━━ DATASET EXTRACT ━━

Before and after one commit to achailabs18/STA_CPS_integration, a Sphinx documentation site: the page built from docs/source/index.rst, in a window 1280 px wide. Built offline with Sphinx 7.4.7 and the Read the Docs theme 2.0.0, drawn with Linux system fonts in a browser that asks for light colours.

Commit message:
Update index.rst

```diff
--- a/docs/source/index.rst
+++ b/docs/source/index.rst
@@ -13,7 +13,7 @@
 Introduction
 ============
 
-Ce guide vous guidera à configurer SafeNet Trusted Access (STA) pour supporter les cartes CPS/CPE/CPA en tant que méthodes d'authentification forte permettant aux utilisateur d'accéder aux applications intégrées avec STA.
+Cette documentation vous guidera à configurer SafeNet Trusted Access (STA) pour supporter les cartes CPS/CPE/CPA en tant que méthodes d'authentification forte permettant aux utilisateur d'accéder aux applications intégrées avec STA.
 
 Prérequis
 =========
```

━━━
━━ DATASET EXTRACT ━━

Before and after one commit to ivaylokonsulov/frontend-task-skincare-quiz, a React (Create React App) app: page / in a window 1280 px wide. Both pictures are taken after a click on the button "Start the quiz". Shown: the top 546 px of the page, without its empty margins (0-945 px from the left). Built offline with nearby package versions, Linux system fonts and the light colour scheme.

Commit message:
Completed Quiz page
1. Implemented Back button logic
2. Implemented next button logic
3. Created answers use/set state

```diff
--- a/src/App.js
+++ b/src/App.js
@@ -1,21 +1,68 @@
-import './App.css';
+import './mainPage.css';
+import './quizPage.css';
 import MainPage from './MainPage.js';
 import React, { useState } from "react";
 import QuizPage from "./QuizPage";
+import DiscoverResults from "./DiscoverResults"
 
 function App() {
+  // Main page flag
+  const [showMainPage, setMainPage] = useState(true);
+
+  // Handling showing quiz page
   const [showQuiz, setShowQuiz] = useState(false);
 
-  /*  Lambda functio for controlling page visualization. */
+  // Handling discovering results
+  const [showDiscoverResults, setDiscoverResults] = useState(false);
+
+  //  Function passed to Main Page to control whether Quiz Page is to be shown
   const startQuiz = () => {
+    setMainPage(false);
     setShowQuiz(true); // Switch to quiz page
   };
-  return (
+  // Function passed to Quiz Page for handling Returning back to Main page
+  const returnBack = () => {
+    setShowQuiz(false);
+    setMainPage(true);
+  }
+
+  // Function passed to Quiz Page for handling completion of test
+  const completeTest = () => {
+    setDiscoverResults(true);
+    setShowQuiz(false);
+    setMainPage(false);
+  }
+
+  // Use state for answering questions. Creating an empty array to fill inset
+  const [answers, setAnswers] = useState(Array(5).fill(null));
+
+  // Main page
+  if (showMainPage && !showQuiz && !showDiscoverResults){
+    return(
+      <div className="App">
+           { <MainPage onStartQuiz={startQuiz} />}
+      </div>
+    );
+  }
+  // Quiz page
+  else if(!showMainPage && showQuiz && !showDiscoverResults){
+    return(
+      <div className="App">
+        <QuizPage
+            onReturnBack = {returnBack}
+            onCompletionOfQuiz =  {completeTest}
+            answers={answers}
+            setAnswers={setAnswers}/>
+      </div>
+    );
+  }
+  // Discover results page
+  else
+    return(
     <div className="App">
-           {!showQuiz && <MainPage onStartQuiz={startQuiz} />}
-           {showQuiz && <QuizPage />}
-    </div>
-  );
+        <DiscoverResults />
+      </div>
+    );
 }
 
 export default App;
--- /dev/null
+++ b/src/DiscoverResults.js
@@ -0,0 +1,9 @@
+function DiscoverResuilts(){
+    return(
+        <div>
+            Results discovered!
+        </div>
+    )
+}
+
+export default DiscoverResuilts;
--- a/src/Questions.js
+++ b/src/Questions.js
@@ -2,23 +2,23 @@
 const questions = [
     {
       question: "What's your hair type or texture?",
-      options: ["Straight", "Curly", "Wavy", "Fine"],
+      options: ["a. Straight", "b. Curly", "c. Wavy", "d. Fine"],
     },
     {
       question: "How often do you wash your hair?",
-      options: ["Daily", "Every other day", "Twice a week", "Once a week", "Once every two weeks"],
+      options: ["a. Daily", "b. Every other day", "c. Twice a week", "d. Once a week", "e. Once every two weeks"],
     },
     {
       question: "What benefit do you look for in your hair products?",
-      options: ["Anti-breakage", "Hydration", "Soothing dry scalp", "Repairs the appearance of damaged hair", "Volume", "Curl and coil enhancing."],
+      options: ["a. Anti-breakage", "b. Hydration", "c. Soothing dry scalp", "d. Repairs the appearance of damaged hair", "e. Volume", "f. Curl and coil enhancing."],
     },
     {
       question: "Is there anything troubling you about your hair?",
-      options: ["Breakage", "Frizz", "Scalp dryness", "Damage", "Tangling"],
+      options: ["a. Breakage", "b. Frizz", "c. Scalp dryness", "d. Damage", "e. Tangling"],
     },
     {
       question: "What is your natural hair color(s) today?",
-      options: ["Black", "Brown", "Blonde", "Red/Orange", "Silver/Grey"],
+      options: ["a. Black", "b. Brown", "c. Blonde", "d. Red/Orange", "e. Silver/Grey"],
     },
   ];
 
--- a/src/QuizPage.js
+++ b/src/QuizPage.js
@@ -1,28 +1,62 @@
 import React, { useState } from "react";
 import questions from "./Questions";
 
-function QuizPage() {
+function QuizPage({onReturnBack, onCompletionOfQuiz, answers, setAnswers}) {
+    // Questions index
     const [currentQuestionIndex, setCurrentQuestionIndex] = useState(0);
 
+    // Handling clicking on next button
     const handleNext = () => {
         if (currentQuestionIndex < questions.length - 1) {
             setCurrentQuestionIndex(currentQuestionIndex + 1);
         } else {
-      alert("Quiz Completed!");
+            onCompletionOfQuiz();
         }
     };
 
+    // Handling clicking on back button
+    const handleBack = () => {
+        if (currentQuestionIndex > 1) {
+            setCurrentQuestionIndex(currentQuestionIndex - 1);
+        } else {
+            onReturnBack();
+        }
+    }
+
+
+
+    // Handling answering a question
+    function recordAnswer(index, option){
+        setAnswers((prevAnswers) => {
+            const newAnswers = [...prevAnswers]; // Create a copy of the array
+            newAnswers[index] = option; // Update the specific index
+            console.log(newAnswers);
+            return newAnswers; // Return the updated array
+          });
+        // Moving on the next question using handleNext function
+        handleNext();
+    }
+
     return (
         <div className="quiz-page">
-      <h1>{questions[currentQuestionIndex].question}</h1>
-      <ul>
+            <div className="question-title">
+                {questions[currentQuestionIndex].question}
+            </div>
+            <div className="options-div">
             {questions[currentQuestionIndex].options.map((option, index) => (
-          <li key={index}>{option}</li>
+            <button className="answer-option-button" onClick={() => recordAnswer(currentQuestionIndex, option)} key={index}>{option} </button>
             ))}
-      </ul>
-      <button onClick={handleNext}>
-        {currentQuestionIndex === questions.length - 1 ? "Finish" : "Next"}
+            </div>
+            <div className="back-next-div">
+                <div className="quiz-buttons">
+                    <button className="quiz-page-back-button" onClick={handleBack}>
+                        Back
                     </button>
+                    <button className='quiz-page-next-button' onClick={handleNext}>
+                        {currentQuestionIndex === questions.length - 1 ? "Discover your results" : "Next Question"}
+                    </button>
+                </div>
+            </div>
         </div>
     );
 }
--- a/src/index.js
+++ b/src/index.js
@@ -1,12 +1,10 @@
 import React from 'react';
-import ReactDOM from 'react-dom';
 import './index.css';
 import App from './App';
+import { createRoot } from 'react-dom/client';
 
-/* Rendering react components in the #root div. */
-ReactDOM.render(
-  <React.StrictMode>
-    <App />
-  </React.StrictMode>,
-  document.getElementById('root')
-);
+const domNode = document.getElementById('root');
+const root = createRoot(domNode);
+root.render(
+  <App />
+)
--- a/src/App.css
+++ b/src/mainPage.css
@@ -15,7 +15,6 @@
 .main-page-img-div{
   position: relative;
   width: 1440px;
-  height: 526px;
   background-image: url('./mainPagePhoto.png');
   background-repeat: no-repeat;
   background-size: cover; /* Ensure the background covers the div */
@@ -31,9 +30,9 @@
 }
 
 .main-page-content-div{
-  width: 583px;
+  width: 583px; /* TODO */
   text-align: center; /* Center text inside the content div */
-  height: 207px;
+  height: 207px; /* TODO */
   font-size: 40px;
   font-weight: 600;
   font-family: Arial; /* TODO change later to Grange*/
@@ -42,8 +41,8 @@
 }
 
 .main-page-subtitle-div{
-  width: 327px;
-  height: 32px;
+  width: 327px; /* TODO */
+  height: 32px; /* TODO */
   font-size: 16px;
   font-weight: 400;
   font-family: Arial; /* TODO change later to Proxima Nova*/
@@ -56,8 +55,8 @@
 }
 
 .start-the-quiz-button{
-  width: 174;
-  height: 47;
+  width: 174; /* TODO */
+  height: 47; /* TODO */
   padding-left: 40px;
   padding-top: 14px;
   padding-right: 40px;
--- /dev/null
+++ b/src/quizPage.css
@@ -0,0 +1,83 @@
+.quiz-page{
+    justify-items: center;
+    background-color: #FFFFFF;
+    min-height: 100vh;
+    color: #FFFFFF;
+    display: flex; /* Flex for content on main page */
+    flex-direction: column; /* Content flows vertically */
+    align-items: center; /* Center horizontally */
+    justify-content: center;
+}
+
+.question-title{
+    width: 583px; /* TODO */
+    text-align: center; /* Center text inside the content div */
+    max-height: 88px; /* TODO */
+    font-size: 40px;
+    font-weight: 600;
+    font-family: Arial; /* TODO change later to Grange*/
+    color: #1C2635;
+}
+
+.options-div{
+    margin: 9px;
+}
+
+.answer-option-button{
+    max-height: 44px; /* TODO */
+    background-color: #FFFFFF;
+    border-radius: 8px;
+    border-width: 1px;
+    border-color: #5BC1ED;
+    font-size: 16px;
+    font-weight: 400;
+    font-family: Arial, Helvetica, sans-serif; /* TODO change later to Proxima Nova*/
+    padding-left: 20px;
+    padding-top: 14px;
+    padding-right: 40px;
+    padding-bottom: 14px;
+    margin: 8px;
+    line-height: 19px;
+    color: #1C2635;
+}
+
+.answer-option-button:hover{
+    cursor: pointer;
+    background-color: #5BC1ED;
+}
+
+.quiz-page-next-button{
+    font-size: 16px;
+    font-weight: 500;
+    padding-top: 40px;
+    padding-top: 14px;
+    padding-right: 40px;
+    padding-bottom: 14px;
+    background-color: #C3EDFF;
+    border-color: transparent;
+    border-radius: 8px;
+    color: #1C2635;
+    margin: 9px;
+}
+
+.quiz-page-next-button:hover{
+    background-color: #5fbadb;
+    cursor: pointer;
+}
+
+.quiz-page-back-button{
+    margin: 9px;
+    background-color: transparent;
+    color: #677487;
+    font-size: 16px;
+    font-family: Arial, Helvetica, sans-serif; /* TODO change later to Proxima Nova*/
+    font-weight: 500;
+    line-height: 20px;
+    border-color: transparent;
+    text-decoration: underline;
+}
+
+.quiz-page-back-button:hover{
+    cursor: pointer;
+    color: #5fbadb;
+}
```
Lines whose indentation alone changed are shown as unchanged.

━━━

* WORK ORDER *
Each line above that contains the string "width" should be identified and copied.

* RESULT *
   width: 1440px;
-  width: 583px;
+  width: 583px; /* TODO */
-  width: 327px;
+  width: 327px; /* TODO */
-  width: 174;
+  width: 174; /* TODO */
+    width: 583px; /* TODO */
+    border-width: 1px;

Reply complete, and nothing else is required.